- _Version comparison data_
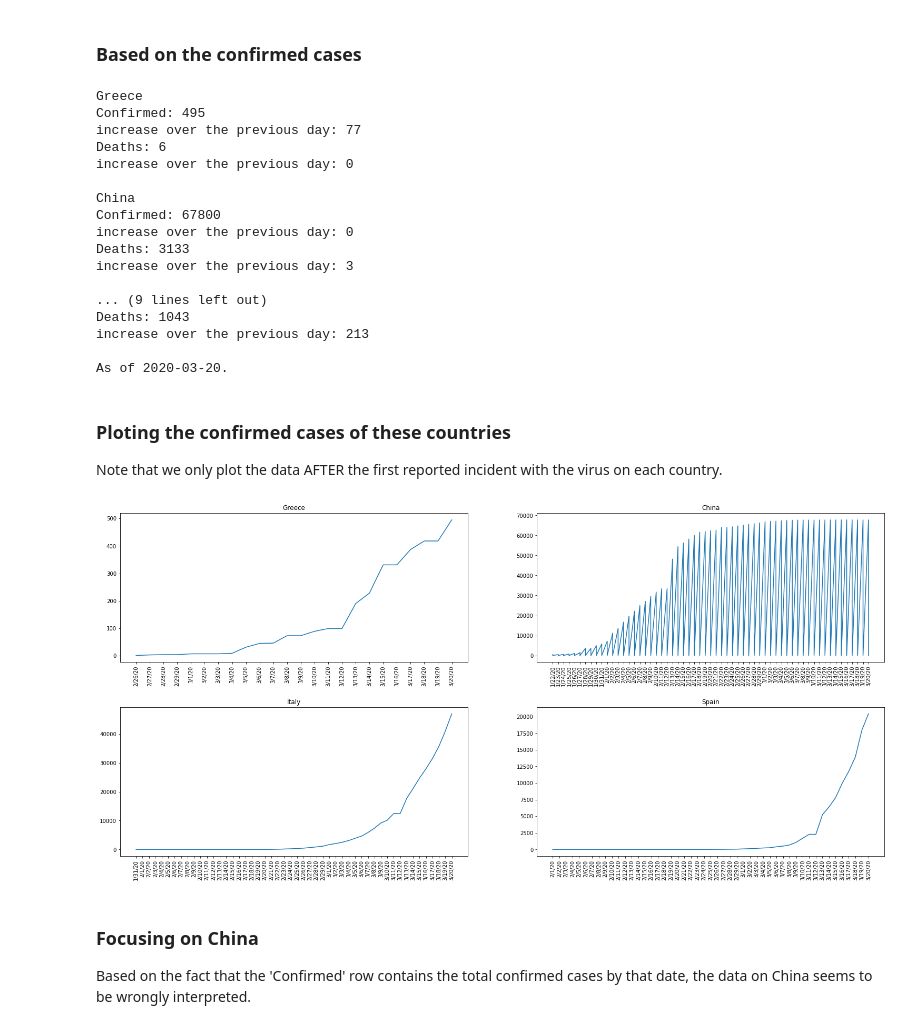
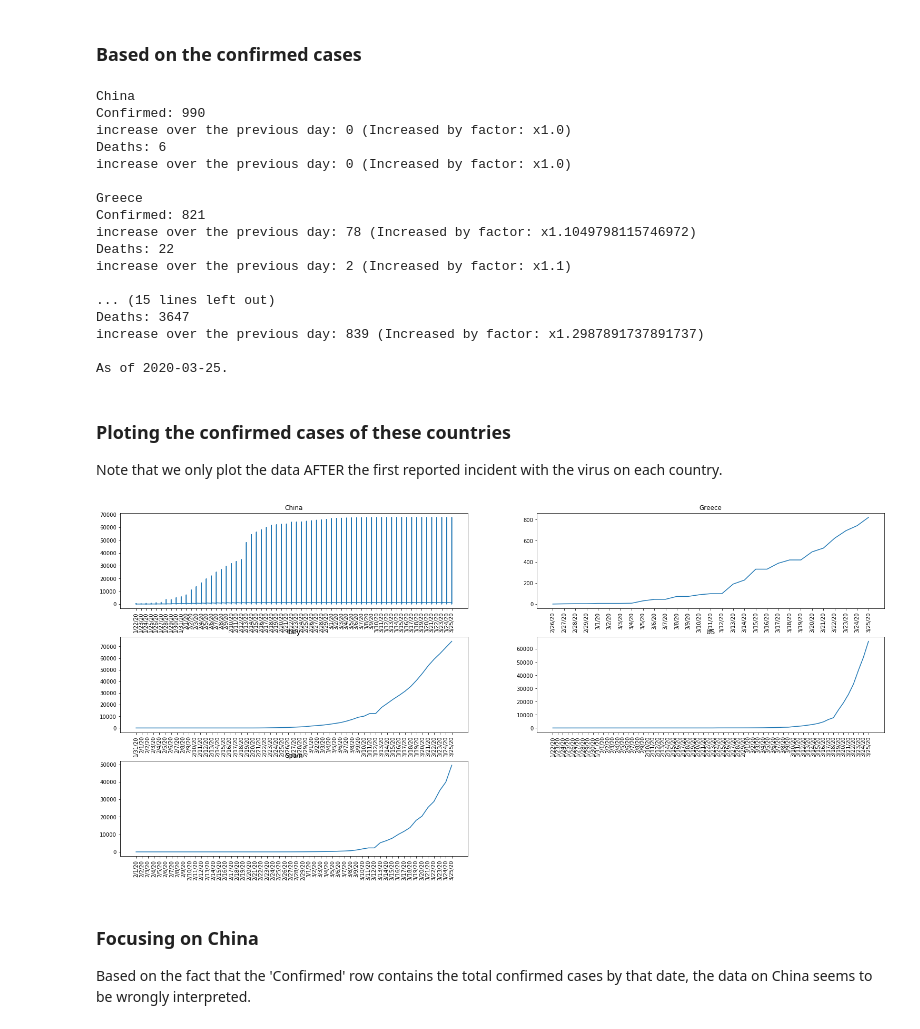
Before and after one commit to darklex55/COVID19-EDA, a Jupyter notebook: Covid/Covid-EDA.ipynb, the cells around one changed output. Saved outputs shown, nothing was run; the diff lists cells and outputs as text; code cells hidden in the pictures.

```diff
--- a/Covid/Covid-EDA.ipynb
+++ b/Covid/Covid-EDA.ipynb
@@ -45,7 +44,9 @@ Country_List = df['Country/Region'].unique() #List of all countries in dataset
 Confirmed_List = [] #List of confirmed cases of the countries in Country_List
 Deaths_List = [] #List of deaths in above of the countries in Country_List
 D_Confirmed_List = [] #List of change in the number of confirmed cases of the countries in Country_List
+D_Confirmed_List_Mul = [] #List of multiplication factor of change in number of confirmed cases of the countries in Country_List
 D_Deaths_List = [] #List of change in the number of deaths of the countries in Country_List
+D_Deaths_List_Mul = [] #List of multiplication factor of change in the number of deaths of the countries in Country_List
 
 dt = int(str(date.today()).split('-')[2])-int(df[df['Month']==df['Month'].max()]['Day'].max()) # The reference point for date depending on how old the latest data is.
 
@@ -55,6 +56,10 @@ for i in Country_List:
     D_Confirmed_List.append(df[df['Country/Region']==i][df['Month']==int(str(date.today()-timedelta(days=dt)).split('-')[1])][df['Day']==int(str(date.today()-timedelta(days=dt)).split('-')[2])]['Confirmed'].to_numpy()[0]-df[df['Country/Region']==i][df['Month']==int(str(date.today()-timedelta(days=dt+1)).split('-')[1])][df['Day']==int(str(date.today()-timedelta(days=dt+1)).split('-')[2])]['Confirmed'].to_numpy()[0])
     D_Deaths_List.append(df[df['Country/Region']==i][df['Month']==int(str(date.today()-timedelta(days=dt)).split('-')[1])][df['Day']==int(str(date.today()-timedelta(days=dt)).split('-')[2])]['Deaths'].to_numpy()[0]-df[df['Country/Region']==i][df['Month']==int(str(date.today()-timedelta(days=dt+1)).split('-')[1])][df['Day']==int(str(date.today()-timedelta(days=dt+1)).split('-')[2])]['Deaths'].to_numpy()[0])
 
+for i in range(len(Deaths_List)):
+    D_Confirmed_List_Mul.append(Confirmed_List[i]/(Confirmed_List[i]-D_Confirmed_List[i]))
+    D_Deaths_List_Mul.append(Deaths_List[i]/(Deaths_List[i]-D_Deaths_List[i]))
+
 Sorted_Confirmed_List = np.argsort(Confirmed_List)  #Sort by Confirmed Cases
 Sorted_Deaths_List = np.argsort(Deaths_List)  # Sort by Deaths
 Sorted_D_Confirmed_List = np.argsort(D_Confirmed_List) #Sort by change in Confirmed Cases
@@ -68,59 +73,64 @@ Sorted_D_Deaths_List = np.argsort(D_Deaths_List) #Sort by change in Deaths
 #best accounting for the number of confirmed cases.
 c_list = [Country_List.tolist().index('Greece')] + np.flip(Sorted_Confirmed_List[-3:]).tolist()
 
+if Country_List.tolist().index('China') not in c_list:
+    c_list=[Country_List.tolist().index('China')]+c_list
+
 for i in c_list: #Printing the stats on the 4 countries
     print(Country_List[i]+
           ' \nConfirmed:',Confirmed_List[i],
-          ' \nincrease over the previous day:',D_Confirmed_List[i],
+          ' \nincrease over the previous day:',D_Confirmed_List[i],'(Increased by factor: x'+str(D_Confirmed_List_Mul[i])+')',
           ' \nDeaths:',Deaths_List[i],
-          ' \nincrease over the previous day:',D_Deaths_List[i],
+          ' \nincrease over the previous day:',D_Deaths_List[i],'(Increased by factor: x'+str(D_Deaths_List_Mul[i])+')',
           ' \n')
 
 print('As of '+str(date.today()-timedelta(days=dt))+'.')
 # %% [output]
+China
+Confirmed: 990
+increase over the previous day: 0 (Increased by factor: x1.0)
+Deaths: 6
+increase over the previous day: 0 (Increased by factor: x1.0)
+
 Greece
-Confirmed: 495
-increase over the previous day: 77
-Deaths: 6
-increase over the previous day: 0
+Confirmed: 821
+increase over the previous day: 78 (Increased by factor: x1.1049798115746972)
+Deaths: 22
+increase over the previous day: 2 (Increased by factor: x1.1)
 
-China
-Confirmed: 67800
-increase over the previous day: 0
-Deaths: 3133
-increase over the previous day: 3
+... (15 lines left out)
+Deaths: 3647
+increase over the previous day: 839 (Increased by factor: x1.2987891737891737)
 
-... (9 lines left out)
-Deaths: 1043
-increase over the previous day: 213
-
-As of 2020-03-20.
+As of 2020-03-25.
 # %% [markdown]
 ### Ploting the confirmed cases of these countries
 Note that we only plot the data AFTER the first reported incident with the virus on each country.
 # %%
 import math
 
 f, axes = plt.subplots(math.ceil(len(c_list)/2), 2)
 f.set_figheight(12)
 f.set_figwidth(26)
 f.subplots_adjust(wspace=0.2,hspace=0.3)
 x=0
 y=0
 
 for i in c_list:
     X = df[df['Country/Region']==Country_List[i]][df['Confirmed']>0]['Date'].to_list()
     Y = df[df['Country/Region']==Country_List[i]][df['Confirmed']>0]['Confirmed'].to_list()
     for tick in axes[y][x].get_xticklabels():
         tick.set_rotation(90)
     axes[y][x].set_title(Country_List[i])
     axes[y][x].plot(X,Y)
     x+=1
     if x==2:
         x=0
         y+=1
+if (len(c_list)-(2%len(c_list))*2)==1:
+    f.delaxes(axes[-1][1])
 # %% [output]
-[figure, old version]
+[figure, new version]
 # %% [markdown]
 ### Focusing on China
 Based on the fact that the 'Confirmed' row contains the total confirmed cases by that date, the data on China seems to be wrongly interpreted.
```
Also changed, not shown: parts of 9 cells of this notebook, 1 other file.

- _Task to complete_
Would you copy out every entry above word for word, without the pictures?

- _Problem solution_
Before and after one commit to darklex55/COVID19-EDA, a Jupyter notebook: Covid/Covid-EDA.ipynb, the cells around one changed output. Saved outputs shown, nothing was run; the diff lists cells and outputs as text; code cells hidden in the pictures.

```diff
--- a/Covid/Covid-EDA.ipynb
+++ b/Covid/Covid-EDA.ipynb
@@ -45,7 +44,9 @@ Country_List = df['Country/Region'].unique() #List of all countries in dataset
 Confirmed_List = [] #List of confirmed cases of the countries in Country_List
 Deaths_List = [] #List of deaths in above of the countries in Country_List
 D_Confirmed_List = [] #List of change in the number of confirmed cases of the countries in Country_List
+D_Confirmed_List_Mul = [] #List of multiplication factor of change in number of confirmed cases of the countries in Country_List
 D_Deaths_List = [] #List of change in the number of deaths of the countries in Country_List
+D_Deaths_List_Mul = [] #List of multiplication factor of change in the number of deaths of the countries in Country_List
 
 dt = int(str(date.today()).split('-')[2])-int(df[df['Month']==df['Month'].max()]['Day'].max()) # The reference point for date depending on how old the latest data is.
 
@@ -55,6 +56,10 @@ for i in Country_List:
     D_Confirmed_List.append(df[df['Country/Region']==i][df['Month']==int(str(date.today()-timedelta(days=dt)).split('-')[1])][df['Day']==int(str(date.today()-timedelta(days=dt)).split('-')[2])]['Confirmed'].to_numpy()[0]-df[df['Country/Region']==i][df['Month']==int(str(date.today()-timedelta(days=dt+1)).split('-')[1])][df['Day']==int(str(date.today()-timedelta(days=dt+1)).split('-')[2])]['Confirmed'].to_numpy()[0])
     D_Deaths_List.append(df[df['Country/Region']==i][df['Month']==int(str(date.today()-timedelta(days=dt)).split('-')[1])][df['Day']==int(str(date.today()-timedelta(days=dt)).split('-')[2])]['Deaths'].to_numpy()[0]-df[df['Country/Region']==i][df['Month']==int(str(date.today()-timedelta(days=dt+1)).split('-')[1])][df['Day']==int(str(date.today()-timedelta(days=dt+1)).split('-')[2])]['Deaths'].to_numpy()[0])
 
+for i in range(len(Deaths_List)):
+    D_Confirmed_List_Mul.append(Confirmed_List[i]/(Confirmed_List[i]-D_Confirmed_List[i]))
+    D_Deaths_List_Mul.append(Deaths_List[i]/(Deaths_List[i]-D_Deaths_List[i]))
+
 Sorted_Confirmed_List = np.argsort(Confirmed_List)  #Sort by Confirmed Cases
 Sorted_Deaths_List = np.argsort(Deaths_List)  # Sort by Deaths
 Sorted_D_Confirmed_List = np.argsort(D_Confirmed_List) #Sort by change in Confirmed Cases
@@ -68,59 +73,64 @@ Sorted_D_Deaths_List = np.argsort(D_Deaths_List) #Sort by change in Deaths
 #best accounting for the number of confirmed cases.
 c_list = [Country_List.tolist().index('Greece')] + np.flip(Sorted_Confirmed_List[-3:]).tolist()
 
+if Country_List.tolist().index('China') not in c_list:
+    c_list=[Country_List.tolist().index('China')]+c_list
+
 for i in c_list: #Printing the stats on the 4 countries
     print(Country_List[i]+
           ' \nConfirmed:',Confirmed_List[i],
-          ' \nincrease over the previous day:',D_Confirmed_List[i],
+          ' \nincrease over the previous day:',D_Confirmed_List[i],'(Increased by factor: x'+str(D_Confirmed_List_Mul[i])+')',
           ' \nDeaths:',Deaths_List[i],
-          ' \nincrease over the previous day:',D_Deaths_List[i],
+          ' \nincrease over the previous day:',D_Deaths_List[i],'(Increased by factor: x'+str(D_Deaths_List_Mul[i])+')',
           ' \n')
 
 print('As of '+str(date.today()-timedelta(days=dt))+'.')
 # %% [output]
+China
+Confirmed: 990
+increase over the previous day: 0 (Increased by factor: x1.0)
+Deaths: 6
+increase over the previous day: 0 (Increased by factor: x1.0)
+
 Greece
-Confirmed: 495
-increase over the previous day: 77
-Deaths: 6
-increase over the previous day: 0
+Confirmed: 821
+increase over the previous day: 78 (Increased by factor: x1.1049798115746972)
+Deaths: 22
+increase over the previous day: 2 (Increased by factor: x1.1)
 
-China
-Confirmed: 67800
-increase over the previous day: 0
-Deaths: 3133
-increase over the previous day: 3
+... (15 lines left out)
+Deaths: 3647
+increase over the previous day: 839 (Increased by factor: x1.2987891737891737)
 
-... (9 lines left out)
-Deaths: 1043
-increase over the previous day: 213
-
-As of 2020-03-20.
+As of 2020-03-25.
 # %% [markdown]
 ### Ploting the confirmed cases of these countries
 Note that we only plot the data AFTER the first reported incident with the virus on each country.
 # %%
 import math
 
 f, axes = plt.subplots(math.ceil(len(c_list)/2), 2)
 f.set_figheight(12)
 f.set_figwidth(26)
 f.subplots_adjust(wspace=0.2,hspace=0.3)
 x=0
 y=0
 
 for i in c_list:
     X = df[df['Country/Region']==Country_List[i]][df['Confirmed']>0]['Date'].to_list()
     Y = df[df['Country/Region']==Country_List[i]][df['Confirmed']>0]['Confirmed'].to_list()
     for tick in axes[y][x].get_xticklabels():
         tick.set_rotation(90)
     axes[y][x].set_title(Country_List[i])
     axes[y][x].plot(X,Y)
     x+=1
     if x==2:
         x=0
         y+=1
+if (len(c_list)-(2%len(c_list))*2)==1:
+    f.delaxes(axes[-1][1])
 # %% [output]
-[figure, old version]
+[figure, new version]
 # %% [markdown]
 ### Focusing on China
 Based on the fact that the 'Confirmed' row contains the total confirmed cases by that date, the data on China seems to be wrongly interpreted.
```
Also changed, not shown: parts of 9 cells of this notebook, 1 other file.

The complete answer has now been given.